Now on the run from both The Galactic Alliance and Corellia, the exiled Han and Leia Solo seek the aid and assistance of Lando Calrissian, who joins his old friends in disguise as owners of a gambling and pleasure ship. As the strands of destiny draw ever more tightly together in a galaxy-spanning web, the shocking answer will shatter two families. But as the new era begins, planetary interests threaten to disrupt this time of relative peace, and Luke is plagued with visions of an approaching darkness. One of the central characters of the series, Admiral Niathal, is completely missing from the story. The Galactic Alliance is riven mid-battle by a defection, and the planet being targeted becomes the planet from which a new alliance forms up against Jacen, driving him home to Coruscant to make what will most likely be his last stand in the final volume, Invincible.
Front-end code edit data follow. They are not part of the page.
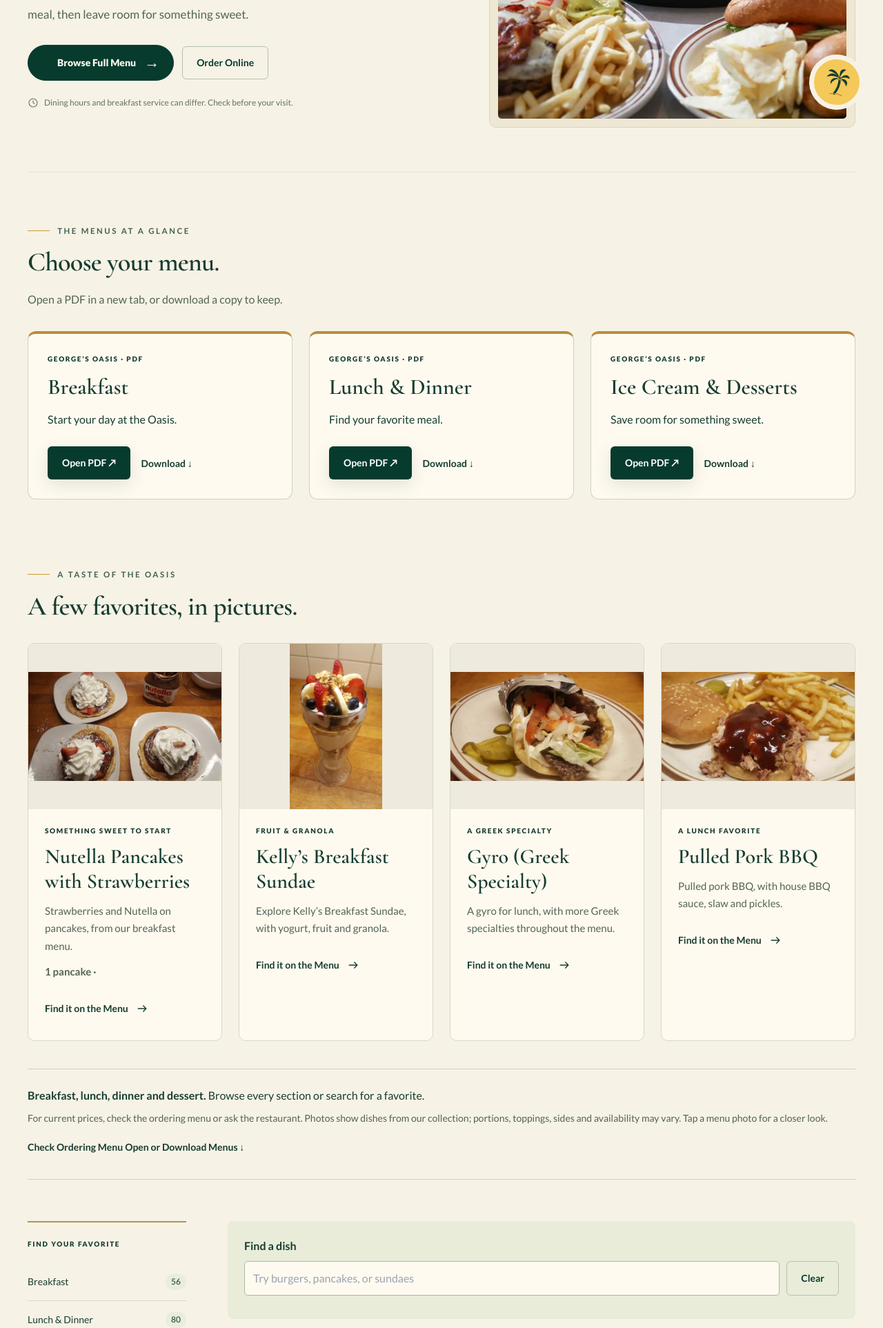
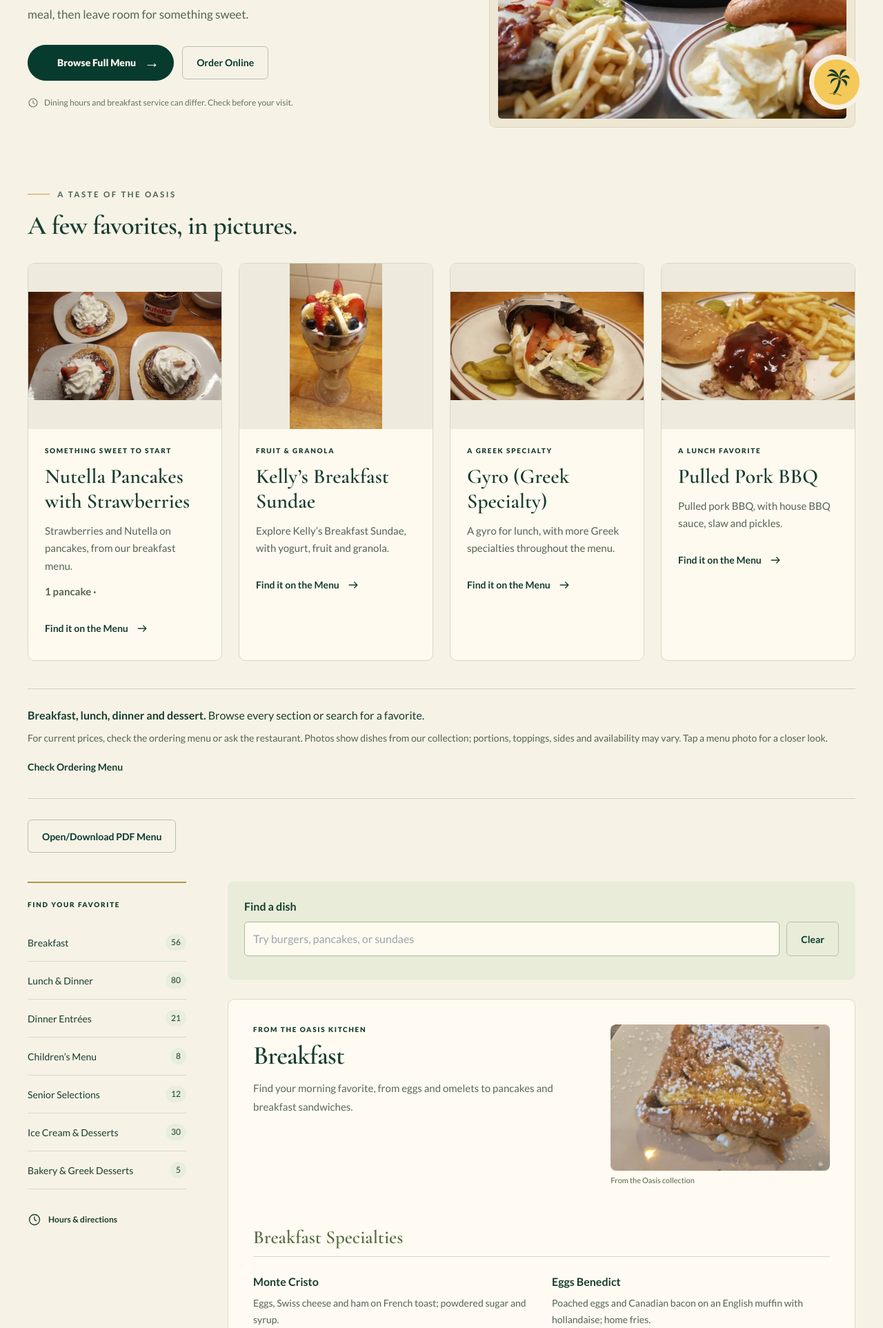
Before and after one commit to AndrewGuadi/georges-oasis-allentown, a Flask app: page /food-and-ice-cream in a window 1280 px wide. Shown: the part 468-2393 px from the top of the page at 69% size. Run offline with Flask 3, Linux system fonts and the light colour scheme; some libraries are stand-ins or nearby versions.

Commit message:
Simplify PDF menu access and clarify children’s golf pricing

```diff
--- a/static/css/pages.css
+++ b/static/css/pages.css
@@ -419,19 +419,23 @@ body:has(.inquiry-form :focus) .mobile-dock,body:has(dialog[open]) .mobile-dock
 .photo-viewer .photo-viewer-image { flex:1 1 0; min-height:0; height:0; }
 .photo-viewer-top,.photo-viewer-bottom,.photo-viewer-error { flex-shrink:0; }
 
-/* Family history and printed menus share the Oasis palette. */
+/* Family history */
 .story-anniversary { background:#e8ecdf; border-block:1px solid #ccd3bd; }
 .story-anniversary-mark { display:flex; align-items:center; gap:20px; color:#073b2e; margin-bottom:26px; }
 .story-anniversary-mark svg { width:64px; height:64px; }
 .story-anniversary-mark>span { font:600 80px/.95 'Cormorant Garamond',Georgia,serif; }
 .story-anniversary-mark small { display:block; margin-top:10px; font:700 12px/1.5 'Lato',sans-serif; text-transform:uppercase; letter-spacing:.16em; }
-.menu-pdf-grid { display:grid; grid-template-columns:repeat(3,minmax(0,1fr)); gap:24px; }
-.menu-pdf-card { display:flex; flex-direction:column; gap:14px; padding:28px; border:1px solid #ccd3bd; border-top:4px solid #b88d3e; border-radius:12px; background:#fffaf0; }
-.menu-pdf-card h3 { font:600 32px/1.15 'Cormorant Garamond',Georgia,serif; }
-.menu-pdf-card>p { line-height:1.7; }
-.menu-pdf-actions { display:flex; flex-wrap:wrap; align-items:center; gap:16px; margin-top:auto; padding-top:12px; }
+.menu-pdf-tools > button { margin-bottom:12px; }
+.menu-pdf-dialog { position:fixed; inset:0; width:min(400px,calc(100% - 32px)); max-height:calc(100dvh - 32px); overflow:auto; margin:auto; padding:20px; border:1px solid #b6c0b0; border-radius:12px; background:#fffaf0; color:#173d30; }
+.menu-pdf-dialog::backdrop { background:#061e1899; }
+body:has(.menu-pdf-dialog[open]) { overflow:hidden; }
+.menu-pdf-header { display:flex; align-items:center; justify-content:space-between; gap:16px; }
+.menu-pdf-header h2 { font:600 30px/1.15 'Cormorant Garamond',Georgia,serif; }
+.menu-pdf-close { display:grid; place-items:center; min-width:44px; min-height:44px; border-radius:6px; font-size:26px; line-height:1; }
+.menu-pdf-dialog > p { margin-bottom:16px; font-size:14px; }
+.menu-pdf-links a { display:flex; align-items:center; justify-content:space-between; gap:12px; min-height:48px; padding:8px 12px; border-top:1px solid #ccd3bd; font-weight:700; }
+.menu-pdf-close:hover,.menu-pdf-links a:hover { background:#e8ecdf; }
 .special-flyer-viewer { width:min(800px,calc(100% - 28px)); }
 .special-flyer-viewer .photo-viewer-top p { font-weight:700; }
 .special-flyer-viewer .photo-viewer-top button { flex-shrink:0; }
 body:has(.special-flyer-viewer[open]) { overflow:hidden; }
-@media(max-width:900px) { .menu-pdf-grid { grid-template-columns:1fr; } }
--- a/static/js/pages.js
+++ b/static/js/pages.js
@@ -1,4 +1,12 @@
 (() => {
+  const menuPdfTrigger = document.getElementById('menu-pdf-trigger');
+  const menuPdfDialog = document.getElementById('printed-menus');
+  if (menuPdfTrigger && typeof menuPdfDialog?.showModal === 'function') {
+    menuPdfTrigger.addEventListener('click', () => menuPdfDialog.showModal());
+    menuPdfDialog.addEventListener('close', () => menuPdfTrigger.focus({ preventScroll: true }));
+    menuPdfTrigger.hidden = false;
+  }
+
   const searchPanel = document.querySelector('[data-menu-search]');
   if (searchPanel) {
     searchPanel.hidden = false;
--- a/templates/public/food.html
+++ b/templates/public/food.html
@@ -1,12 +1,14 @@
 {% extends 'public/section_page.html' %}
 {% block page_intro %}{{ intro('A table for every appetite', 'Breakfast, lunch & dinner at George’s Oasis.', 'Family recipes, breakfast favorites and Greek specialties. Find a familiar meal, then leave room for something sweet.', 'george-oasis-menu-food-spread', 'A spread of sandwiches, salad and dishes from the Oasis kitchen', 'Browse Full Menu', '#menu-sections', 'Order Online', url_for('public.order'), 'Dining hours and breakfast service can differ. Check before your visit.') }}{% endblock %}
 {% block page_body %}
+{{ food_features(featured_menu_items, 'A few favorites, in pictures.', 'A taste of the Oasis', 'kitchen-favorites') }}
+{% if has_menu_items %}<section class="page-shell menu-overview" aria-label="About the menu"><p><strong>Breakfast, lunch, dinner and dessert.</strong> Browse every section or search for a favorite.</p><p>For current prices, check the ordering menu or ask the restaurant. Photos show dishes from our collection; portions, toppings, sides and availability may vary. Tap a menu photo for a closer look.</p>{{ external_action('food_ordering', 'Check Ordering Menu', 'text-link') }}</section>{% endif %}
+{% if not has_menu_items %}<section class="page-shell menu-availability" aria-labelledby="menu-availability-title"><div><p class="small-label">Ready to choose?</p><h2 id="menu-availability-title">Your next favorite is on the menu.</h2><p>See available dishes and prices in our online ordering menu. For dine-in selections, breakfast, or a question about ingredients, call {{ business.phone }}.</p></div><div class="page-actions">{{ external_action('food_ordering', 'Open Ordering Menu', 'btn btn-primary') }}<a class="text-link" href="{{ business.phone_uri }}">Call the Restaurant →</a></div></section>{% endif %}
+<div id="menu-sections">
 {% include 'public/includes/menu_pdfs.html' %}
-{{ food_features(featured_menu_items, 'A few favorites, in pictures.', 'A taste of the Oasis', 'kitchen-favorites') }}
-{% if has_menu_items %}<section class="page-shell menu-overview" aria-label="About the menu"><p><strong>Breakfast, lunch, dinner and dessert.</strong> Browse every section or search for a favorite.</p><p>For current prices, check the ordering menu or ask the restaurant. Photos show dishes from our collection; portions, toppings, sides and availability may vary. Tap a menu photo for a closer look.</p>{{ external_action('food_ordering', 'Check Ordering Menu', 'text-link') }}<a class="text-link" href="#printed-menus">Open or Download Menus ↓</a></section>{% endif %}
-{% if not has_menu_items %}<section class="page-shell menu-availability" aria-labelledby="menu-availability-title"><div><p class="small-label">Ready to choose?</p><h2 id="menu-availability-title">Your next favorite is on the menu.</h2><p>See available dishes and prices in our online ordering menu. For dine-in selections, breakfast, or a question about ingredients, call {{ business.phone }}.</p></div><div class="page-actions">{{ external_action('food_ordering', 'Open Ordering Menu', 'btn btn-primary') }}<a class="text-link" href="{{ business.phone_uri }}">Call the Restaurant →</a></div></section>{% endif %}
-<div class="page-shell menu-layout" id="menu-sections"><aside class="menu-sidebar"><p class="small-label">Find your favorite</p><nav aria-label="Menu categories">{% for category in menu_categories %}<a href="#{{ category.id }}">{{ category.name }}<span>{{ category['items']|length }}</span></a>{% endfor %}</nav><a class="text-link" href="{{ url_for('public.visit') }}">{{ icon('clock') }} Hours & directions</a>{% if menu_download_url %}<a class="text-link" href="{{ menu_download_url }}" download>Download Menu ↓</a>{% endif %}</aside>
+<div class="page-shell menu-layout"><aside class="menu-sidebar"><p class="small-label">Find your favorite</p><nav aria-label="Menu categories">{% for category in menu_categories %}<a href="#{{ category.id }}">{{ category.name }}<span>{{ category['items']|length }}</span></a>{% endfor %}</nav><a class="text-link" href="{{ url_for('public.visit') }}">{{ icon('clock') }} Hours & directions</a></aside>
 <div class="menu-content">{% if has_menu_items %}<div class="menu-search" hidden data-menu-search><label for="menu-search">Find a dish</label><div><input id="menu-search" type="search" placeholder="Try burgers, pancakes, or sundaes" autocomplete="off"><button type="button" class="btn btn-outline" id="reset-menu">Clear</button></div><p id="menu-search-result" role="status" aria-live="polite"></p></div>{% endif %}{% for category in menu_categories %}{{ menu_category(category) }}{% endfor %}{% if has_menu_items and consumer_advisory %}<p class="consumer-advisory">{{ consumer_advisory }}</p>{% endif %}</div></div>
+</div>
 
 <section class="page-section soft-section"><div class="page-shell two-column"><div>{{ section_heading('Your meal, your way', 'Stay awhile. Or take the next step.') }}<p class="body-copy">Planning to join us? Find the restaurant and check the hours. Ready to order? Continue to the online ordering menu, where you can review current selections and the available options.</p></div><div class="choice-stack"><a href="{{ url_for('public.order') }}"><span><strong>Order from the Oasis</strong><small>Ordering service & Grubhub delivery</small></span>{{ icon('arrow') }}</a><a href="{{ url_for('public.visit') }}"><span><strong>Join us at the restaurant</strong><small>Hours, directions & table reservations</small></span>{{ icon('arrow') }}</a></div></div></section>
 {{ faq([('Where do I find current prices?', 'Browse the dishes and options above. For current prices, check the online ordering menu or call the restaurant. Ordering prices are shown before you place an order.'),('Can I ask about ingredients?', 'Yes. Contact the restaurant before ordering to discuss ingredients and your needs. Dietary suitability should be confirmed directly.'),('When is breakfast served?', 'Breakfast has its own service schedule. Ask the restaurant about the current breakfast cutoff; the opening-hours table lists restaurant and dinner hours separately.')]) }}
--- a/templates/public/includes/menu_pdfs.html
+++ b/templates/public/includes/menu_pdfs.html
@@ -1,11 +1,21 @@
-<section class="page-shell page-section menu-pdfs" id="printed-menus" aria-labelledby="printed-menu-title">
-  <div class="section-heading"><p class="section-eyebrow">The menus at a glance</p><h2 id="printed-menu-title">Choose your menu.</h2><p>Open a PDF in a new tab, or download a copy to keep.</p></div>
-  <div class="menu-pdf-grid">
-    {% for label, filename, description in [('Breakfast', 'Breakfast_Menu.pdf', 'Start your day at the Oasis.'), ('Lunch & Dinner', 'Lunch_and_Dinner_Menu.pdf', 'Find your favorite meal.'), ('Ice Cream & Desserts', 'Ice_Cream_and_Desserts_Menu.pdf', 'Save room for something sweet.')] %}
-    <article class="menu-pdf-card">
-      <p class="small-label">George’s Oasis · PDF</p><h3>{{ label }}</h3><p>{{ description }}</p>
-      <div class="menu-pdf-actions"><a class="btn btn-primary" href="{{ url_for('static', filename='menus/' ~ filename) }}" target="_blank" rel="noopener" aria-label="Open {{ label }} menu PDF in a new tab">Open PDF ↗</a><a class="text-link" href="{{ url_for('static', filename='menus/' ~ filename) }}" download="{{ filename }}" aria-label="Download {{ label }} menu PDF">Download ↓</a></div>
-    </article>
+<div class="page-shell menu-pdf-tools">
+  <button type="button" class="btn btn-outline" id="menu-pdf-trigger" aria-haspopup="dialog" aria-controls="printed-menus" hidden>Open/Download PDF Menu</button>
+</div>
+<dialog class="menu-pdf-dialog" id="printed-menus" aria-labelledby="printed-menu-title">
+  <div class="menu-pdf-header">
+    <h2 id="printed-menu-title">PDF menus</h2>
+    <form method="dialog">
+      <button class="menu-pdf-close" type="submit" aria-label="Close PDF menus"><span aria-hidden="true">×</span></button>
+    </form>
+  </div>
+  <p id="menu-pdf-new-tab">Opens in a new tab.</p>
+  <ul class="menu-pdf-links">
+    {% for label, filename in [('Breakfast', 'Breakfast_Menu.pdf'), ('Lunch & Dinner', 'Lunch_and_Dinner_Menu.pdf'), ('Ice Cream & Dessert', 'Ice_Cream_and_Desserts_Menu.pdf')] %}
+    <li>
+      <a href="{{ url_for('static', filename='menus/' ~ filename) }}" target="_blank" rel="noopener" aria-describedby="menu-pdf-new-tab"{% if loop.first %} autofocus{% endif %}>
+        {{ label }} <span aria-hidden="true">↗</span>
+      </a>
+    </li>
     {% endfor %}
-  </div>
-</section>
+  </ul>
+</dialog>
```
Also changed, not shown: templates/public/mini_golf.html (+3 -2 lines), tests/test_full_menu.py (+11 -8 lines), static/css/golf.css.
I was kinda hoping they'd have found a more clever way of incorporating her history into the novels more naturally, but I can udnerstand them just wanting to get it over with so they can move on and not get bogged down with excessive exposition integration.
Equally inconsequential is the introduction of a new force power, one potent enough to stop Jacen with a figurative blink of any eye. It also happens to be mostly well written and suspenseful, at least in the latter half. It's really quite amusing that Jacen's ended up being the evil one - for no greater a crime than wanting to expand his horizons. Jaina Solo must confront her brother Jacen, now calling himself Darth Caedus, in order to put an end to his reign and restore peace to the galaxy. Forty years after the Battle of Yavin a dangerous new era in the Star Wars epic begins— the revelations are shocking, the stakes desperate, and the enemy everywhere. The best part, though, is still the war itself.
The sequence is made possible by the thinnest of contrivances, the Jedi mind trick, and concludes with no rescue and no discernible effect on the plot. They can thereby track Jacen's whereabouts and eventually effect a rescue - but only so long as Jacen doesn't change his clothes. A new era of exciting adventures and shocking revelations continues to unfold, as the legendary Star Wars saga sweeps forward into astonishing new territory. Star Wars: Legacy of the Force: Betrayal. Denning brings a light touch to composition, leading the reader from sentence to sentence, paragraph to paragraph, chapter to chapter.